Comedors are predominantly tiny independent kitchens, where you can roll up and order whatever dish they happen to be preparing that day. We had a slight panic on being told that today’s option at breakfast was either chorizo or beef – but on mentioning that we don’t eat meat, we were presented with a steaming bowl of black bean stew, fresh rice and homemade tortillas, plus enough salsa to satisfy even the hungriest stomach.
On the way to the caves, Sabino had taken us on a detour past another local comedor, where he’d mentioned that we were vegetarian and said we’d be back to eat in 2-3 hours. By the time we arrived, sweaty and (in my case) covered in cave mud, the woman in charge had stewed up a delicious vegetable soup filled with sweetcorn and fresh greens, with another sizeable side of rice, tortillas and salsa.
Though meat is a big part of many people’s diets here, fresh vegetables, beans and rice seemed to be even bigger. Wash it all down with a few Coronas, or a spicy michelada (which I’ll talk more about in my next post) and you’re on to a simple and effective, properly Mexican meal.
A shout out to our amazing guide
Last, but by no means least, a big thanks to Sabino – our brilliant local guide, and the person who’ll be showing you around if you opt for the Southern Sierra cave tour for your own hiking trip.
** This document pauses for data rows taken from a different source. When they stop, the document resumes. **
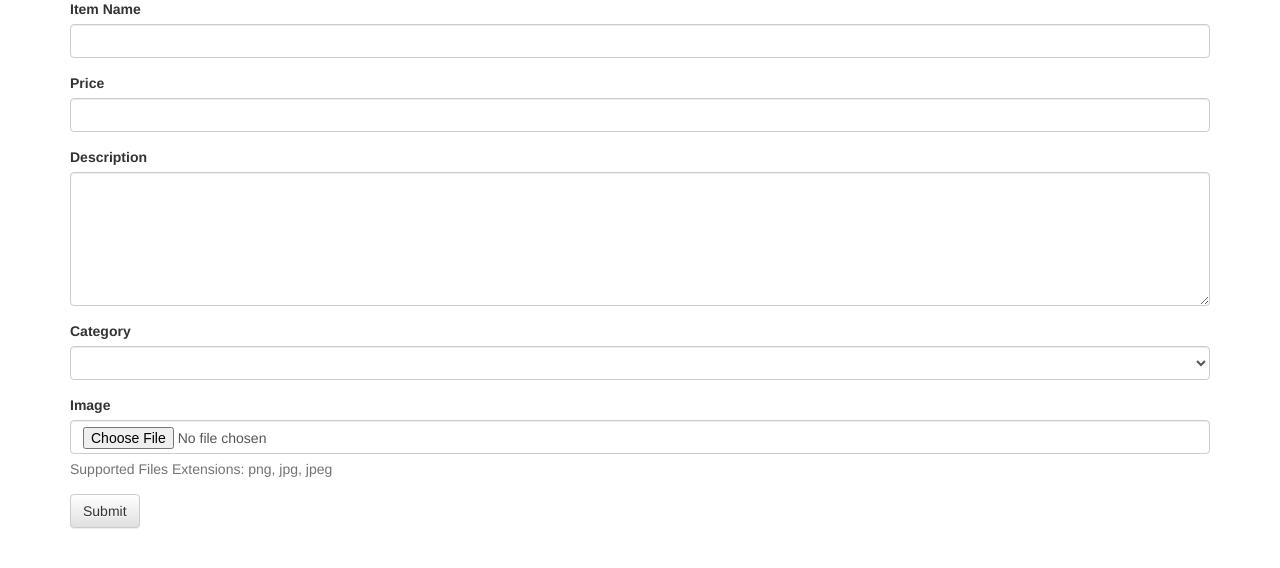
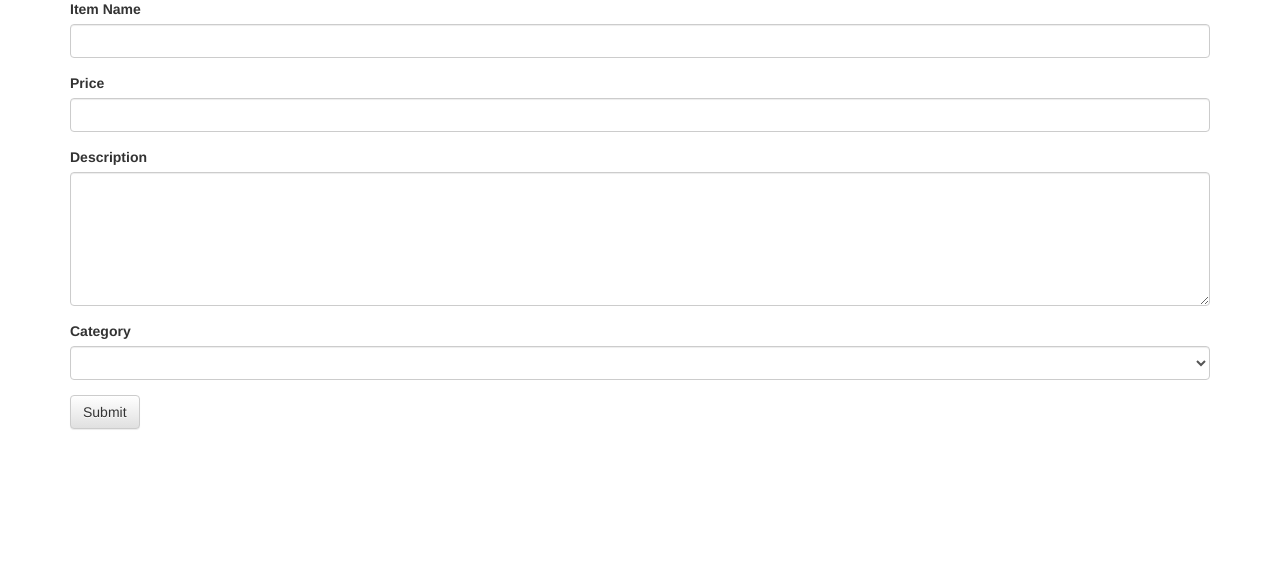
Before and after one commit to nicholassavini/Item-Catalog, a Flask app: page /new/ in a window 1280 px wide. Shown: the part 174-742 px from the top of the page. Run offline with Flask 2, Linux system fonts and the light colour scheme; the visitor is signed in with stand-in values (Sample User, id 1); some libraries are stand-ins or nearby versions.

Commit message:
Remove images from site

```diff
--- a/database_schema.py
+++ b/database_schema.py
@@ -55,7 +55,6 @@
     categories = relationship(Category)
     price = Column(Float)
     description = Column(Text)
-    image = Column(String(250))
     created_by = Column(Integer, ForeignKey('users.id'))
     users = relationship(User)
     created_date = Column(DateTime, default=datetime.datetime.now)
@@ -70,7 +69,6 @@
             'name'         : self.name,
             'price'        : self.price,
             'description'  : self.description,
-            'image'        : self.image,
             'created_by'   : self.created_by
         }
 
--- a/main.py
+++ b/main.py
@@ -71,15 +71,6 @@
         return abort(404)
     else:
         return item
-
-
-def file_extension(filename):
-    return filename.rsplit('.', 1)[1]
-
-
-def allowed_file(filename):
-    return '.' in filename and \
-           file_extension(filename) in ALLOWED_EXTENSIONS
 
 
 @app.route('/login/')
@@ -230,12 +221,9 @@
         price = request.form['price']
         description = request.form['description']
         category_id = request.form['category']
-        image = request.files['image']
-        image_name = "%s.%s" % (name, file_extension(image.filename))
 
         params = dict(name=name, price=price, description=description,
                       category_id=category_id,
-                      image="/static/images/%s" % image_name,
                       created_by=login_session['user_id'])
 
         has_error = ""
@@ -245,8 +233,6 @@
             has_error += "price"
         if not description:
             has_error += "description"
-        if not image or not allowed_file(image_name):
-            has_error += "image"
 
         if has_error:
             params['error'] = has_error
@@ -255,7 +241,6 @@
             new_item = Item(**params)
             session.add(new_item)
             session.commit()
-            image.save(os.path.join(app.config['UPLOAD_FOLDER'], image_name))
             return redirect(url_for('show_category', category_id=category_id))
     else:
         return render_template("new_item.html")
@@ -289,12 +274,6 @@
         price = request.form['price']
         description = request.form['description']
         category_id = request.form['category']
-        image = request.files['image']
-        if image:
-            image_name = "%s.%s" % (name, file_extension(image.filename))
-        else:
-            image_name = item.image.rsplit('/', 1)[-1]
-        filepath = "/vagrant/catalog/static/images/%s" % image_name
 
         has_error = ""
         if not name:
@@ -303,8 +282,6 @@
             has_error += "price"
         if not description:
             has_error += "description"
-        if image and not allowed_file(image_name):
-            has_error += "image"
 
         if has_error:
             return render_template("edit.html", i=item, error=has_error)
@@ -313,17 +290,9 @@
             item.price = price
             item.description = description
             item.category_id = category_id
-            if image and allowed_file(image_name):
-                item.image = "/static/images/%s" % image_name
 
             session.add(item)
             session.commit()
-            # Check to see if the image exists and delete it before uploading
-            # new photo
-            if os.path.exists(filepath):
-                os.remove(filepath)
-            if image and allowed_file(image_name):
-                image.save(filepath)
 
             return redirect(url_for('show_item', category_id=category_id,
                             item_id=item_id))
--- a/templates/category.html
+++ b/templates/category.html
@@ -4,8 +4,6 @@
 <h2>{{ category.category }} ({{ items|length }} items)</h2>
 
 {% for i in items %}
-    <a href="{{ url_for('show_item', category_id=i.category_id,
-                item_id=i.id) }}"><img src="{{i.image}}"></a>
     <p><a href="{{ url_for('show_item', category_id=i.category_id,
                    item_id=i.id) }}">{{ i.name }}</a></p>
 
--- a/templates/item.html
+++ b/templates/item.html
@@ -2,7 +2,6 @@
 {% block title %}{{ i.name }}{% endblock %}
 {% block content %}
 <h2>{{ i.name }}</h2>
-<img src="{{i.image}}">
 <p>${{ i.price }}</p>
 <p>{{ i.description|safe }}</p>
 <a href="{{ url_for('edit_item', category_id=i.category_id, item_id=i.id) }}">
--- a/templates/new_item.html
+++ b/templates/new_item.html
@@ -30,13 +30,6 @@
             <option value="4" id="accessories">Accessories</option>
         </select>
     </div>
-    <div id="imageGroup" class="form-group">
-        <label for="image">Image</label>
-        <input type="file" class="form-control" id="image" name="image"
-        accept="image/png,image/jpg,image/jpeg" aria-described-by="imageError">
-        <div id="imageError" class="help-block">Supported Files Extensions: png,
-         jpg, jpeg</div>
-    </div>
     <button type="submit" class="btn btn-default">Submit</button>
 </form>
 <script>
@@ -49,7 +42,6 @@
 var nameError = "We need a name!"
 var priceError = "We need a price!"
 var descriptionError = "We need a description!"
-var imageError = "We need an image of a valid type!<br>"
 
 if (errorTypes.indexOf("name") != -1) {
     $("#nameGroup").addClass("has-error");
@@ -65,9 +57,5 @@
     $("#descriptionGroup").addClass("has-error");
     $("#descrError").append(descriptionError);
 }
-if (errorTypes.indexOf("image") != -1) {
-    $("#imageGroup").addClass("has-error");
-    $("#imageError").prepend(imageError);
-}
 </script>
 {% endblock %}
```
Also changed, not shown: templates/edit.html (+0 -12 lines).
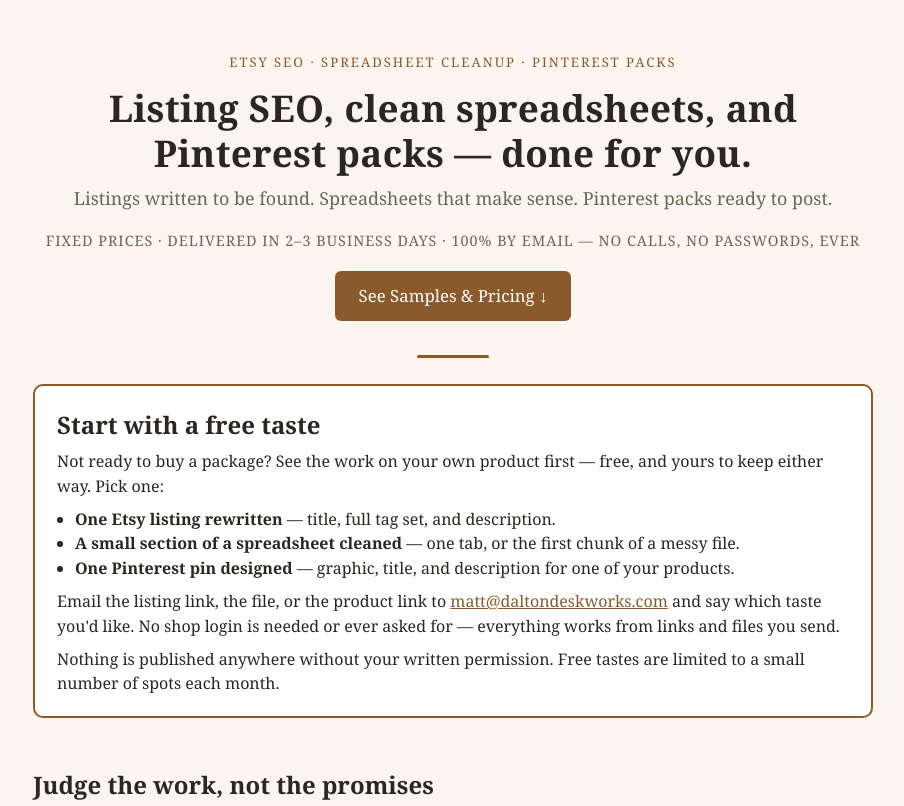
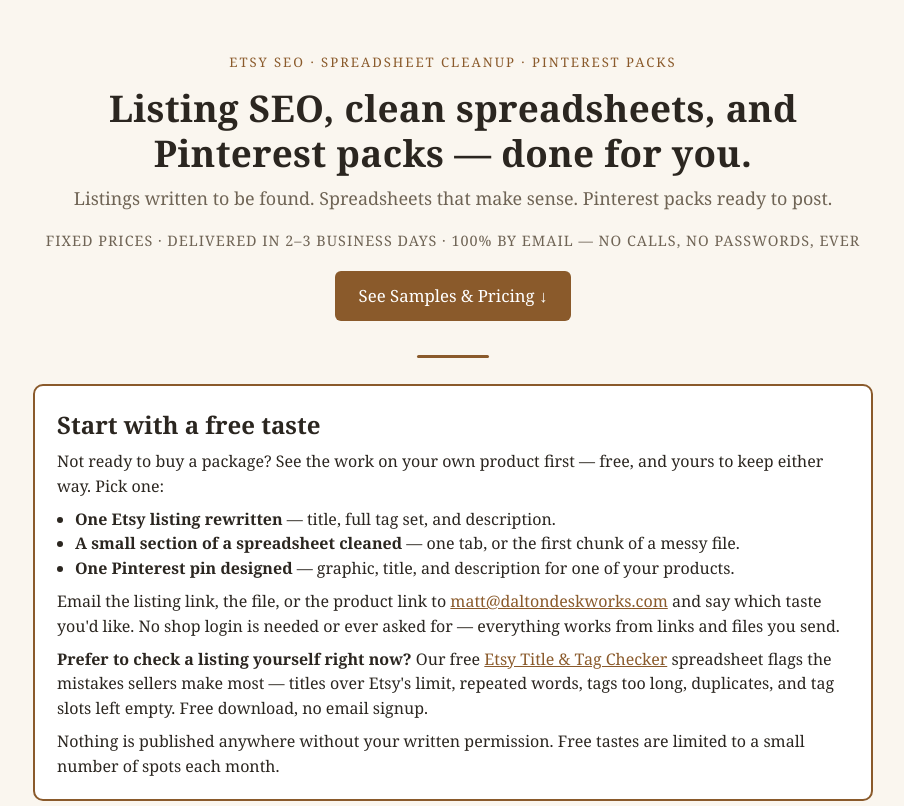
Before and after one commit to cmdalton225-spec/dalton-desk-works, a plain HTML site: page index.html in a window 1280 px wide. Shown: the top 806 px of the page, without its empty margins (187-1091 px from the left). Drawn offline with Linux system fonts and the light colour scheme.

Commit message:
Add free Etsy Title & Tag Checker link to the free-taste section (new DDW Payhip)

```diff
--- a/index.html
+++ b/index.html
@@ -118,6 +118,7 @@
       <li><strong>One Pinterest pin designed</strong> — graphic, title, and description for one of your products.</li>
     </ul>
     <p>Email the listing link, the file, or the product link to <a href="mailto:matt@daltondeskworks.com">matt@daltondeskworks.com</a> and say which taste you'd like. No shop login is needed or ever asked for — everything works from links and files you send.</p>
+    <p><strong>Prefer to check a listing yourself right now?</strong> Our free <a href="https://payhip.com/b/KfBad">Etsy Title &amp; Tag Checker</a> spreadsheet flags the mistakes sellers make most — titles over Etsy's limit, repeated words, tags too long, duplicates, and tag slots left empty. Free download, no email signup.</p>
     <p style="margin-bottom:0">Nothing is published anywhere without your written permission. Free tastes are limited to a small number of spots each month.</p>
   </div>
 
```
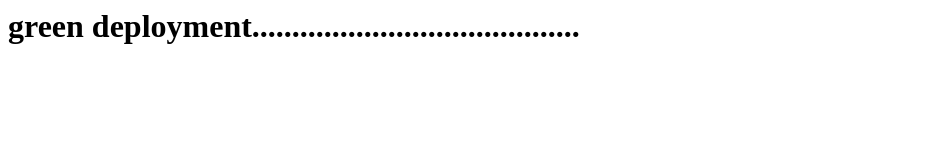
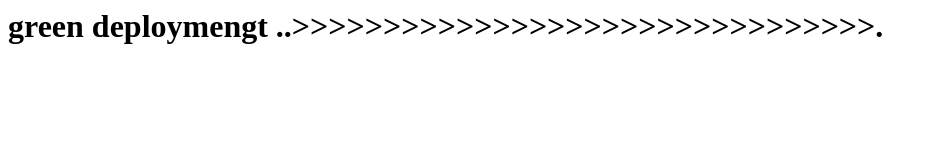
Before and after one commit to dipakparmar13/minikube-cicd, a plain HTML site: page appB/site/index.html in a window 1280 px wide. Shown: the whole page, without its empty margins (0-936 px from the left). Drawn offline with Linux system fonts and the light colour scheme.

Commit message:
Update index.html

```diff
--- a/appB/site/index.html
+++ b/appB/site/index.html
@@ -1 +1 @@
-<h1>green deployment.........................................</h1>
+<h1>green deploymengt ..>>>>>>>>>>>>>>>>>>>>>>>>>>>>>>>>.</h1>
```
Particularly when it’s just you and the guide, whoever is tasked with showing you the sights can make or break the whole experience. Luckily, Sabino is a freakin’ awesome guy, and aside from his impeccable hospitality it’s safe to say you’ll do well to find another guide with the passion and knowledge for Zapotec culture he has. Of course, I expect Zapotrek have hired people equally great for their other day trips and weekend hike/bike excursions – and I’ll definitely be trying out one of their other options if I’m in the area again.
Coming soon, I’ll be posting about other things do in and around Oaxaca City, some general tips for travelling in this part of Mexico and of course, updating y’all about what to look for in the search for great vegan and veggie eating.